By Julien Christe & Allison Lira
In the mountains of Northern Honduras, extractive industries generously profit from forestland belonging to the indigenous Tolupan tribe of San Francisco Locomapa with the approval of the Honduran state and the Tribal Council (Consejo Directivo in Spanish). Meanwhile, the vast majority of the Tolupan people live far below the poverty line, with many suffering from malnutrition and deprived of adequate shelter.
In the 1990’s, members of the Tolupan tribe of San Francisco Locomapa formed the Preventative Council (Consejo Preventivo in Spanish) to defend indigenous rights and the environment, and to give voice to an alternative vision of community development, in 2009 becoming part of the Honduran civil society organization, the Broad Movement for Dignity and Justice (MADJ in spanish). The cost of their activism has been devastatingly high. Since 2013, 10 murders linked to economic interests in the area have been recorded, many of which remain in impunity.
On Monday May 10, 2021, the persecution continued as a group of people associated with the INMARE logging company (owned by businessman Wilder Dominguez) and with the Tolupan Tribal Council attacked environmental defenders peacefully protesting the destruction of their forestland.
The Broad Movement for Dignity and Justice reports that over the course of the day, many were injured, including one woman who was shot in the leg, the construction site for a community radio station was destroyed, and environmental defender, Celso Alberto Cabrera had his family home set on fire, his two children still inside. Members of the Tribal Council are said to have directly participated in the attack and to have made death threats against a number of community leaders. In one case, council member Kristian Medina told indigenous leader and environmental defender Angela Murillo that, “Today at 12 tonight we’re going to throw you out of your house and we’re going to burn it.” A video of some of the attack can be watched here.
It is reported that police arrived at midday to secure the safe passage of INMARE machinery. The police made no attempts to protect the victims of the attack or to secure medical attention for the injured. In some instances, police passively witnessed the assault of the environmental defenders and in others, directly participated in the violence. Furthermore, when Angela Murillo traveled to report the death threats made against her and other crimes, members of the Police Investigation Directorate (DPI in spanish) and the Ministerio Publico initially resisted receiving her complaint, only doing so after repeated requests from Ms. Murillo and those accompanying her. Over the years, the environmental defenders have on countless occasions denounced the ongoing persecution that they face. Authorities have yet to properly investigate and prosecute the vast majority of these crimes.

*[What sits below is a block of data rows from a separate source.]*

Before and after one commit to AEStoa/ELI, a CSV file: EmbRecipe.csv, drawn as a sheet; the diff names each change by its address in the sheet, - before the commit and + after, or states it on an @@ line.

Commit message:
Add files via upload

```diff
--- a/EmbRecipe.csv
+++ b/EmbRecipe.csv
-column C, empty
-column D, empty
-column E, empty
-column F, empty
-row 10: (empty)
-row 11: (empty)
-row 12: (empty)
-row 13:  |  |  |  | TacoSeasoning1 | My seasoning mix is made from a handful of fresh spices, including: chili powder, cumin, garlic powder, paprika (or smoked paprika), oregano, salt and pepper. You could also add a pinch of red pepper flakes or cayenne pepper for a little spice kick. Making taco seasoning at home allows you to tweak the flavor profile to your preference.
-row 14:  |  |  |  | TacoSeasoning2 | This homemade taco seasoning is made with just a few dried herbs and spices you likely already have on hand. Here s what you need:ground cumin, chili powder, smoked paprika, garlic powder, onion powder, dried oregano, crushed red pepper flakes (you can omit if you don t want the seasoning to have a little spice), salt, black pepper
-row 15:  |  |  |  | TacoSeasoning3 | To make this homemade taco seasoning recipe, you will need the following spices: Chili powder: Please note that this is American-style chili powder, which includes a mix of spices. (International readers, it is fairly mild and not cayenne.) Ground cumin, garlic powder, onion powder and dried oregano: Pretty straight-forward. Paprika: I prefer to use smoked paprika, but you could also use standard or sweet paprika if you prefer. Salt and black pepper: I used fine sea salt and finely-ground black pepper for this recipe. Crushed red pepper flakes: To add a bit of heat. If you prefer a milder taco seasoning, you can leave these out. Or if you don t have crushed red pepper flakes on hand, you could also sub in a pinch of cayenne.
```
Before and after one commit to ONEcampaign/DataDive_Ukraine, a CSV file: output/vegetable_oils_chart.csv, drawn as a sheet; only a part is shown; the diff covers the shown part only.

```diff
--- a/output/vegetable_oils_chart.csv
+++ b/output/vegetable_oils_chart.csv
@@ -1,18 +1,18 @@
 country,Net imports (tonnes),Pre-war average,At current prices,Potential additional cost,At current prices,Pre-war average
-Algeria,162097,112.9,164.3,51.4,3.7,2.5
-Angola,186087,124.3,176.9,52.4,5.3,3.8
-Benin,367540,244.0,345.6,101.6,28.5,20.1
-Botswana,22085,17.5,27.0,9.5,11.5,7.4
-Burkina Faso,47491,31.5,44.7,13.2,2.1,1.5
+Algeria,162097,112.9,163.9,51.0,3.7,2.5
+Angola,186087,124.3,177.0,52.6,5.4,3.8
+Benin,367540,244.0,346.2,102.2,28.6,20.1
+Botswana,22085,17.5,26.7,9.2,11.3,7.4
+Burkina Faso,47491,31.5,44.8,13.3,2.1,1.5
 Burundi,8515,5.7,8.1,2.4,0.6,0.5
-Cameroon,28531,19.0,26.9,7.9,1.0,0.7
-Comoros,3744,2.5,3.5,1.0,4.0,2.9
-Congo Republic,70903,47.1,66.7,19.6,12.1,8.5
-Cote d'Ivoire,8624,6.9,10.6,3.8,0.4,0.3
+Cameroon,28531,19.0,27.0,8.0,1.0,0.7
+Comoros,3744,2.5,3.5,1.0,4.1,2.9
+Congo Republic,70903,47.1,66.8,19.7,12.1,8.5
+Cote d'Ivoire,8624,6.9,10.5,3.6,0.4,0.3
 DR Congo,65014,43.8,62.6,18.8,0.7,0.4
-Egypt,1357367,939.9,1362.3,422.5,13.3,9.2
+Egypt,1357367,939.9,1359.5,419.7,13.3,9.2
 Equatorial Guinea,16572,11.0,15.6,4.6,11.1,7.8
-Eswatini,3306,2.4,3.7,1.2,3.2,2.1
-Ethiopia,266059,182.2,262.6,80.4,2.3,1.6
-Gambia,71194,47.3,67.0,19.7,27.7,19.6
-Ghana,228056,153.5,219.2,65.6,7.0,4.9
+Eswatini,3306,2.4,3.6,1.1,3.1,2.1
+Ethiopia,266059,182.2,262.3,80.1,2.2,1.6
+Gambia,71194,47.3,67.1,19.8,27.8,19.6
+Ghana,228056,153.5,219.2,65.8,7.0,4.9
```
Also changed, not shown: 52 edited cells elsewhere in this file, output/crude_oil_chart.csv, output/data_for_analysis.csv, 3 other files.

From the Lenca communities in Rio Blanco to the campesinos in the Aguan Valley, Honduran security forces demonstrate that they are more than capable of protecting, investigating and prosecuting when it is in the interest of economic stakeholders. Environmental and land defenders across Honduras have denounced the overwhelming shows of police and judicial force used to protect capital while they are left unprotected, their murders never brought to justice. This state of affairs is well established and has only worsened since the 2009 coup, as ever increasing levels of militarization and the steady weakening of oversight mechanisms and constitutional guarantees has opened the door for corruption and the collapse of rule of law.
Still, in an extraordinary show of courage, indigenous and environmental leaders continue to peacefully resist. This is certainly the case in San Francisco Locomapa where MADJ and the Consejo Preventivo continue to push forward despite the high level of threat. Over the last year, we have accompanied Tolupan community leaders as they began the construction of a community radio station (now destroyed) and organized communal subsistence initiatives. In March 2021, the Consejo Preventivo won a landmark court case, which affirmed the Tolupan people’s right to health and alimentation, resulting in the establishment of a permanent public health clinic for the Tolupan communities in the area. Now, we accompany them as they work to realize a project that would take trees downed by Hurricane Eta and Iota to build houses for community members in need, the project currently denied approval by the Honduran and tribal authorities.
Since the coup, the United States has been complicit in the deterioration of conditions for Honduran human rights defenders through its economic and political support for Honduran security forces. A growing contingent of Congress is now working to change that. Join them and stand with the Tolupan environmental defenders by supporting the Berta Caceres Act in the House of Representatives and the Honduran Human Rights and Anti-Corruption Act in the Senate, both of which calls for the suspension of U.S. security aid to Honduras until endemic impunity, corruption and human rights violations are addressed.